How to show what you know: Recognition of Prior Learning
When you’re applying for jobs, there’s a lot of pressure.
Your LinkedIn profile, your resume, cover letter, selection criteria and then the interview (if you’re lucky enough to make it that far) all rely on one thing: Your ability to make yourself sound good.
You might be a smooth talker or an accomplished wordsmith on paper, and those things will certainly help. But, ultimately, jobs are granted to people because the employers decide that hiring them is a risk that they’re willing to take. Will the person who claims to be a team player actually consult and collaborate when he or she is in the chair? Will the person who lists ten years of project management experience on their resume then prove themselves to be as useful as a chocolate teapot when it comes to planning and projections?
It’s a gamble. And usually, the employer won’t know for certain if they made a good call until the person they hire has been in the role for a few months, at least.
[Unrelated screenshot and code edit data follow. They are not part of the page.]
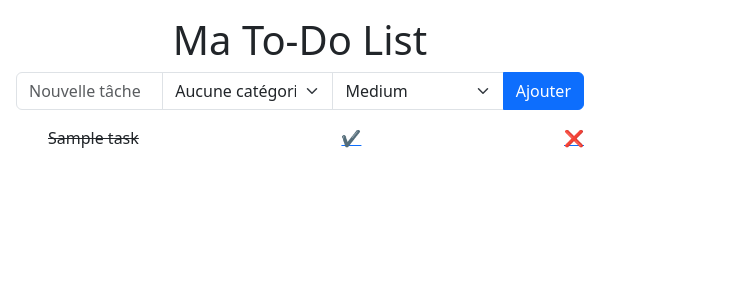
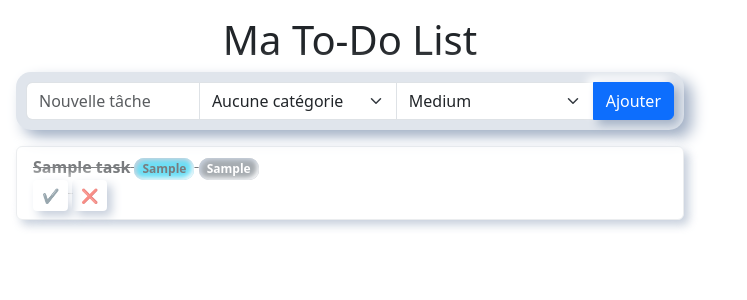
Before and after one commit to LOI-mln/todo-app, a Flask app: page / in a window 1280 px wide. Shown: the top 300 px of the page, without its empty margins (0-747 px from the left). Run offline with Flask 3, Linux system fonts and the light colour scheme; tables that the repository leaves empty hold one stand-in row (values such as "Sample post").

Commit message:
first look edit

```diff
--- a/app.py
+++ b/app.py
@@ -27,8 +27,10 @@ def index():
 @app.route("/add", methods=["POST"])
 def add():
     title = request.form.get("title")
+    category = request.form.get("category")
+    priority = request.form.get("priority")
     if title:
-        new_task = Task(title=title)
+        new_task = Task(title=title, category=category, priority=priority)
         db.session.add(new_task)
         db.session.commit()
     return redirect("/")
--- a/static/style.css
+++ b/static/style.css
@@ -1,21 +1,58 @@
 body {
-    font-family: Arial, sans-serif;
-    max-width: 600px;
+    background: #e0e5ec;
+    font-family: 'Arial', sans-serif;
+    max-width: 700px;
     margin: 2rem auto;
     padding: 1rem;
 }
 
 h1 {
     text-align: center;
+    margin-bottom: 2rem;
+    color: #333;
+    text-shadow: 1px 1px 2px rgba(255,255,255,0.6);
 }
 
-ul {
-    list-style: none;
-    padding: 0;
+/* Formulaire */
+form .input-group {
+    background: #e0e5ec;
+    border-radius: 15px;
+    box-shadow: 8px 8px 15px #a3b1c6, -8px -8px 15px #ffffff;
+    padding: 10px;
+    margin-bottom: 1rem;
 }
 
-li {
+/* Boutons */
+.btn {
+    border-radius: 12px;
+    background: #e0e5ec;
+    box-shadow: 5px 5px 10px #a3b1c6, -5px -5px 10px #ffffff;
+    color: #333;
+    transition: all 0.2s ease;
+}
+
+.btn:hover {
+    box-shadow: inset 5px 5px 10px #a3b1c6, inset -5px -5px 10px #ffffff;
+}
+
+/* Liste des tâches */
+.list-group-item {
+    background: #e0e5ec;
+    border-radius: 12px;
+    box-shadow: 5px 5px 10px #a3b1c6, -5px -5px 10px #ffffff;
+    margin-bottom: 0.5rem;
     display: flex;
     justify-content: space-between;
-    margin: 0.5rem 0;
+    align-items: center;
 }
+
+.list-group-item span.badge {
+    border-radius: 10px;
+    padding: 5px 8px;
+    box-shadow: inset 2px 2px 5px #a3b1c6, inset -2px -2px 5px #ffffff;
+}
+
+.list-group-item.completed {
+    text-decoration: line-through;
+    opacity: 0.6;
+}
--- a/templates/index.html
+++ b/templates/index.html
@@ -25,14 +25,23 @@
         	<button type="submit" class="btn btn-primary">Ajouter</button>
     	</div>
     </form>
-    <ul>
+    <ul class="list-group">
         {% for task in tasks %}
-            <li>
-                <span style="text-decoration: {% if task.completed %}line-through{% endif %};">
-                    {{ task.title }}
-                </span>
-                <a href="/toggle/{{ task.id }}">✔️</a>
-                <a href="/delete/{{ task.id }}">❌</a>
+            <li class="list-group-item {% if task.completed %}completed{% endif %}">
+               <div>
+            	  <strong>{{ task.title }}</strong>
+            	  {% if task.category %}<span class="badge bg-info text-dark">{{ task.category }}</span>{% endif %}
+            	  <span class="badge
+                 	{% if task.priority == 'High' %}bg-danger
+                 	{% elif task.priority == 'Medium' %}bg-warning text-dark
+                 	{% else %}bg-secondary{% endif %}">
+                	{{ task.priority }}
+            	  </span>
+               </div>
+               <div>
+            		<a href="/toggle/{{ task.id }}" class="btn btn-sm">✔️</a>
+            		<a href="/delete/{{ task.id }}" class="btn btn-sm">❌</a>
+        	</div>
             </li>
         {% endfor %}
     </ul>
```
When they get it wrong and have to head back to the drawing board, it can be a frustrating and costly exercise. Understandably, employers want to mitigate the risk of making a hiring mistake by trying to find staff who can prove that they have more to offer than a silver tongue.
So, when it’s you in the hot seat, how do you show employers that there’s substance behind what you claim to be capable of?
How do you reassure them that you’re a low-risk choice?
Well, there’s a secret weapon that many Australian workers are employing (excuse the pun) in their job seeking efforts, and it’s something that speaks louder than all the bravado and bragging in the world:
Now, we’re not talking about going to uni and spending hours hunched over textbooks or nodding off in front of your computer in the early hours. We’re not talking about classrooms, assignments or tedious lectures. We’re willing to bet that you’ve got better things to do than that. And, more importantly – there’s no need. There’s another way to get qualified, and it’s called Recognition of Prior Learning, or RPL.
When you’ve already been working for years, you already have knowledge. You’ve got skills, training, experience and expertise. You just need a way to verify it. You need a way to package everything you’ve learnt over the years into a format that employers can understand and respect. That’s what RPL does.
When you get nationally recognised qualifications through RPL, you get credibility. You don’t just get the piece of paper for nothing – you have to demonstrate that you’ve earnt it. You do this by producing evidence that shows that you’ve already covered the areas of a qualification in your job. You give the evidence to us, we match it to the units that make up a qualification, assess you as competent and award the qualification.
It’s exactly the same qualification as you would have received through studying, but better, because you’ve already done the work. And now you’ve got the piece of paper that proves it, to any employer you meet.
Sound too good to be true?